My introduction to Yungblud came by way of “Tin Pan Boy,” an upbeat tune targeting developers and companies whose sole purpose is to make money, and I fell in love. There’s something about the song reminiscent of Buzzcocks or Subhumans that inspires revolt, and it’s this calling out, this traditionally punk in-your-face attitude that led me to listen to 21st Century Liability, Yungblud’s first full-length album.
Although the album as a whole isn’t on the same level as the single, I wasn’t necessarily disappointed; the songs on 21st Century Liability are memorable in their own way (and are more diverse than his older songs), but they don’t all necessarily carry the same type of weight as the politically-charged “Tin Pan Boy.” They’re not subdued, per say, but they don’t rouse the same fighting spirit.

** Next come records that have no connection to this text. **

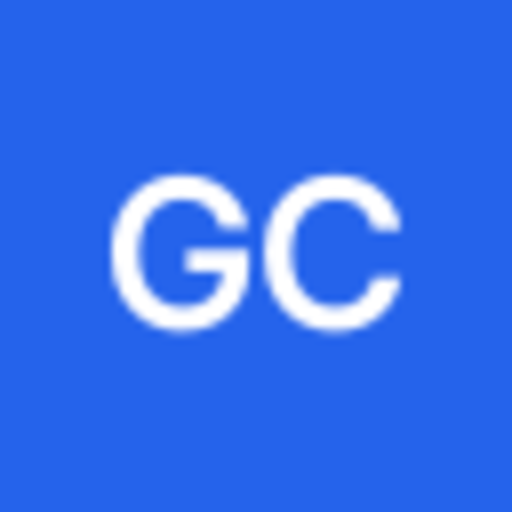
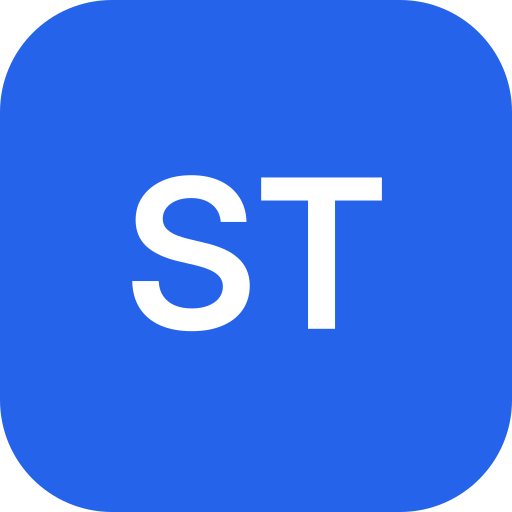
Rename application to Starward Tide (#131)

diff --git a/index.html b/index.html
@@ -7,46 +7,46 @@
 			content="width=device-width, initial-scale=1, viewport-fit=cover"
 		/>
 		<meta name="theme-color" content="#0a101b" />
-		<title>Galaxy Conquest</title>
+		<title>Starward Tide</title>
 		<meta
 			name="description"
-			content="Play the Galaxy Conquest star-map skirmish in your browser."
+			content="Play the Starward Tide star-map skirmish in your browser."
 		/>
 		<meta name="twitter:card" content="player" />
-		<meta name="twitter:title" content="Galaxy Conquest" />
+		<meta name="twitter:title" content="Starward Tide" />
 		<meta
 			name="twitter:description"
 			content="Play the star-map skirmish inside your timeline. Drag to explore, then take every rival world."
 		/>
 		<meta
 			name="twitter:image"
-			content="https://david0178418.github.io/galaxy-conquest/x-card.jpg"
+			content="https://starwardtide.deegeegames.com/x-card.jpg"
 		/>
 		<meta
 			name="twitter:image:alt"
-			content="Galaxy Conquest star map during a skirmish."
+			content="Starward Tide star map during a skirmish."
 		/>
 		<meta
 			name="twitter:player"
-			content="https://david0178418.github.io/galaxy-conquest/"
+			content="https://starwardtide.deegeegames.com/"
 		/>
 		<meta name="twitter:player:width" content="640" />
 		<meta name="twitter:player:height" content="480" />
 		<meta property="og:type" content="website" />
-		<meta property="og:title" content="Galaxy Conquest" />
+		<meta property="og:title" content="Starward Tide" />
 		<meta
 			property="og:description"
 			content="Play the star-map skirmish inside your timeline. Drag to explore, then take every rival world."
 		/>
 		<meta
 			property="og:image"
-			content="https://david0178418.github.io/galaxy-conquest/x-card.jpg"
+			content="https://starwardtide.deegeegames.com/x-card.jpg"
 		/>
 		<meta property="og:image:width" content="1440" />
 		<meta property="og:image:height" content="1000" />
 		<meta
 			property="og:url"
-			content="https://david0178418.github.io/galaxy-conquest/"
+			content="https://starwardtide.deegeegames.com/"
 		/>
 		<link rel="icon" href="./assets/icon.svg" type="image/svg+xml" />
 		<link rel="stylesheet" href="./src/style.css" />
@@ -62,7 +62,7 @@
 				<div class="hero-fleet"><img src="./docs/visual-directions/asset-proof/warship-sprite.png" alt=""/><img src="./docs/visual-directions/asset-proof/warship-sprite.png" alt=""/><img src="./docs/visual-directions/asset-proof/warship-sprite.png" alt=""/></div>
 			</div>
 			<section class="screen title" id="title-screen" aria-labelledby="game-title">
-				<div class="title-wordmark"><h1 id="game-title">GALAXY<span>CONQUEST</span></h1><div class="brand-rule"></div></div>
+				<div class="title-wordmark"><h1 id="game-title">STARWARD<span>TIDE</span></h1><div class="brand-rule"></div></div>
 				<div class="profile-heading"><span id="profile-badge-orb" aria-hidden="true">P</span><span><strong id="profile-badge-name">Loading profiles…</strong><small>Local profile</small></span></div>
 				<nav class="main-menu" aria-label="Main menu" data-focus-group>
 					<button id="continue-conquest" class="menu-choice" disabled hidden>Continue <span aria-hidden="true">›</span></button>
@@ -141,7 +141,7 @@
 			</main>
 			<header class="game-header" aria-label="Game status and actions">
 				<div class="hud status-cluster">
-					<h1 class="game-wordmark">GALAXY<br>CONQUEST</h1>
+					<h1 class="game-wordmark">STARWARD<br>TIDE</h1>
 					<div class="world-score"><span class="eyebrow" id="score-label">WORLDS CONTROLLED</span><div class="scorebar">
 						<span class="blue"><strong id="blue-count">1</strong> You</span>
 						<span class="red"><strong id="red-count">1</strong> Rival holdings</span>
@@ -235,7 +235,7 @@
 			</aside>
 			<section id="field-guide" class="hud" aria-label="Game menu" hidden>
 				<div class="panel-title">
-					<span class="eyebrow">GALAXY CONQUEST / MENU</span
+					<span class="eyebrow">STARWARD TIDE / MENU</span
 					><button id="close-guide" aria-label="Close game menu">×</button>
 				</div>
 				<div class="menu-actions">

diff --git a/src/player-card.test.ts b/src/player-card.test.ts
@@ -2,7 +2,7 @@ import { expect, test } from 'bun:test';
 import { readFileSync } from 'node:fs';
 
 const page = readFileSync(new URL('../index.html', import.meta.url), 'utf8');
-const origin = 'https://david0178418.github.io/galaxy-conquest';
+const origin = 'https://starwardtide.deegeegames.com';
 
 const meta = function (attribute: string, name: string): string {
 	const pattern = new RegExp(
@@ -17,7 +17,7 @@ const meta = function (attribute: string, name: string): string {
 test('published page is an X player card for the live game', function () {
 	expect(page.match(/name="twitter:card"/g)).toHaveLength(1);
 	expect(meta('name', 'twitter:card')).toBe('player');
-	expect(meta('name', 'twitter:title')).toBe('Galaxy Conquest');
+	expect(meta('name', 'twitter:title')).toBe('Starward Tide');
 	expect(meta('name', 'twitter:player')).toBe(`${origin}/`);
 	expect(meta('name', 'twitter:player:width')).toBe('640');
 	expect(meta('name', 'twitter:player:height')).toBe('480');

diff --git a/src/profile-storage.ts b/src/profile-storage.ts
@@ -427,7 +427,7 @@ class IndexedDbProfileDatabase implements ProfileDatabase {
 export const openProfileRepository = async function (): Promise<ProfileRepository> {
 	if (typeof indexedDB === 'undefined')
 		throw new ProfileStorageError(
-			'IndexedDB is unavailable. Open Galaxy Conquest in a regular browser tab to use local profiles.',
+			'IndexedDB is unavailable. Open Starward Tide in a regular browser tab to use local profiles.',
 		);
 	return new ProfileRepository(await IndexedDbProfileDatabase.open());
 };

diff --git a/scripts/build.ts b/scripts/build.ts
@@ -16,8 +16,8 @@ await copyFile('assets/x-card.jpg', 'dist/x-card.jpg');
 // Keep PWA URLs relative so the same build works at a domain root or Pages subpath.
 const manifest = {
 	id: './',
-	name: 'Galaxy Conquest',
-	short_name: 'Galaxy Conquest',
+	name: 'Starward Tide',
+	short_name: 'Starward Tide',
 	description: 'Conquer the star map in a single-player strategy game.',
 	start_url: './',
 	scope: './',

diff --git a/README.md b/README.md
@@ -1,4 +1,4 @@
-# Galaxy Conquest
+# Starward Tide
 
 A touch-first, single-player real-time strategy game. Expand between planets, choose troops, ships, or defense platforms, and conquer the rival. Battles take place within a single star system.
 
@@ -13,9 +13,9 @@ bun run dev
 
 Open http://localhost:3000. `bun run check` runs lint, simulation tests, strict TypeScript checks, and a production build into `dist/`.
 
-GitHub Pages publishes the production build at https://david0178418.github.io/galaxy-conquest/. The [deployment workflow](.github/workflows/deploy.yml) runs checks, builds, and deploys on pushes to `master`; it can also be run manually from the Actions tab on `master`. Repository Settings → Pages must use **GitHub Actions** as the build source. Bundled asset URLs are relative, so the same build works under `/galaxy-conquest/` and at a domain root.
+The repository is [DeeGeeGames/starward-tide](https://github.com/DeeGeeGames/starward-tide). GitHub Pages publishes the production build at https://starwardtide.deegeegames.com/. The [deployment workflow](.github/workflows/deploy.yml) runs checks, builds, and deploys on pushes to `master`; it can also be run manually from the Actions tab on `master`. Repository Settings → Pages must use **GitHub Actions** as the build source. Bundled asset URLs are relative, so the same build works under `/starward-tide/` and at a domain root.
 
-The production build is an installable PWA. Open the standalone HTTPS site and use your browser's **Install app** command; on iPhone/iPad, use Safari's **Share → Add to Home Screen**. It opens in its own window using the existing GC icon. Installation availability depends on the browser; embedded player cards should be opened as the standalone site first.
+The production build is an installable PWA. Open the standalone HTTPS site and use your browser's **Install app** command; on iPhone/iPad, use Safari's **Share → Add to Home Screen**. It opens in its own window using the ST icon. Installation availability depends on the browser; embedded player cards should be opened as the standalone site first.
 
 After the first online visit finishes caching, the game can reopen and play offline, including local profiles and saves. New releases download in the background. When ready, an **Update available — reload** button lets you activate the release and reload that window; finish or save your game first. Other open game windows are not automatically reloaded. Without clicking, updates activate after all game windows/tabs close. Saves remain in IndexedDB and retain the browser/site storage limits described below. Workbox generates the offline cache from build assets; source maps and the social poster are excluded. PWA registration is production-only, so `bun run dev` does not install a worker. Serve `dist/` over localhost or HTTPS to test installation/offline behavior.
 
@@ -33,7 +33,7 @@ Before starting, choose **Relaxed**, **Standard**, or **Hard** opponent difficul
 
 Random chooses one of those styles when the conquest starts. The game menu shows the actual difficulty and style. Saves, Continue, and Restart map retain them; older saves use Standard / Expansionist. The prototype lab's AI toggle remains independent of difficulty and style.
 
-Profiles and conquests use IndexedDB in the current browser and site. They do not sync between devices, browsers, hosting origins, or embedded and standalone versions. Clearing site data or browser storage eviction can remove them. Embedded browsers may block or partition storage; open the standalone game if saves are unavailable. There is no account, cloud backup, or export/import.
+Profiles and conquests use IndexedDB in the current browser and site. The rename preserves the existing database and save format, but the move to `starwardtide.deegeegames.com` changes the browser origin: saves from the former GitHub Pages origin do not transfer automatically. They do not sync between devices, browsers, hosting origins, or embedded and standalone versions. Clearing site data or browser storage eviction can remove them. Embedded browsers may block or partition storage; open the standalone game if saves are unavailable. There is no account, cloud backup, or export/import.
 
 Save validation has format safety bounds independent of gameplay tuning: at most 100,000 troops per planet or cargo units per transport; production-rate values up to 10,000 and production progress below 10,000; map dimensions up to 10,000; unit positions within ±20,000; and planet radii up to 1,000. A save outside those bounds cannot be continued; validation leaves the stored profile data unchanged.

They’re less punk, more mainstream.
What I do like about 21st Century Liability is that it’s unapologetically different than most of what’s considered “top 40.” And each of the songs is distinct from one another; although they each carry subtle similarities (as is expected), they’re all different enough that it doesn’t feel that you’re listening to one very long song.
What’s interesting about Yungblud’s musical style is that it can’t be pigeonholed into one specific category; many of his songs are a combo of rap and rock with repetitive, pop-tinged choruses. “Medication,” although dark in tone, is strangely vivacious, as is “California,” an antagonistic middle finger of a track which is extraordinarily upbeat for a song about drugs and blowing one’s brains out.
Even if it does carry pop undertones, Yungblud shows substantial awareness of and a willingness to share insights into common but stigmatized subjects. “Psychotic Kids,” “Medication,” and “Anarchist” all cover the struggle of dealing with mental health problems and addiction, while “Polygraph Eyes” targets people in bars who go after others who have had too much to drink: “She can’t even run / She can’t even walk / She slurs when she speaks / But you hear what you want when she can’t even talk.” It’s this deep social and personal awareness that makes Yungblud’s music carry weight.
However, there is one song on 21st Century Liability that is undoubtedly punk. The title track, “21st Century Liability” is evocative of Rage Against the Machine in both musical style and lyrics, unapologetically belligerent and obnoxious, and balances out the heavier subjects on the album.
Although I wouldn’t necessarily compare the majority of 21st Century Liability to traditional punk a la Anthrax or Dead Kennedys, it does manage to show astounding awareness of important topics by delving deep into them in a way most mainstream artists don’t, while weaving several genres together and making it sound good. This, coupled with Yungblud’s evident talent and distinctive style is what makes 21st Century Liability exceptional.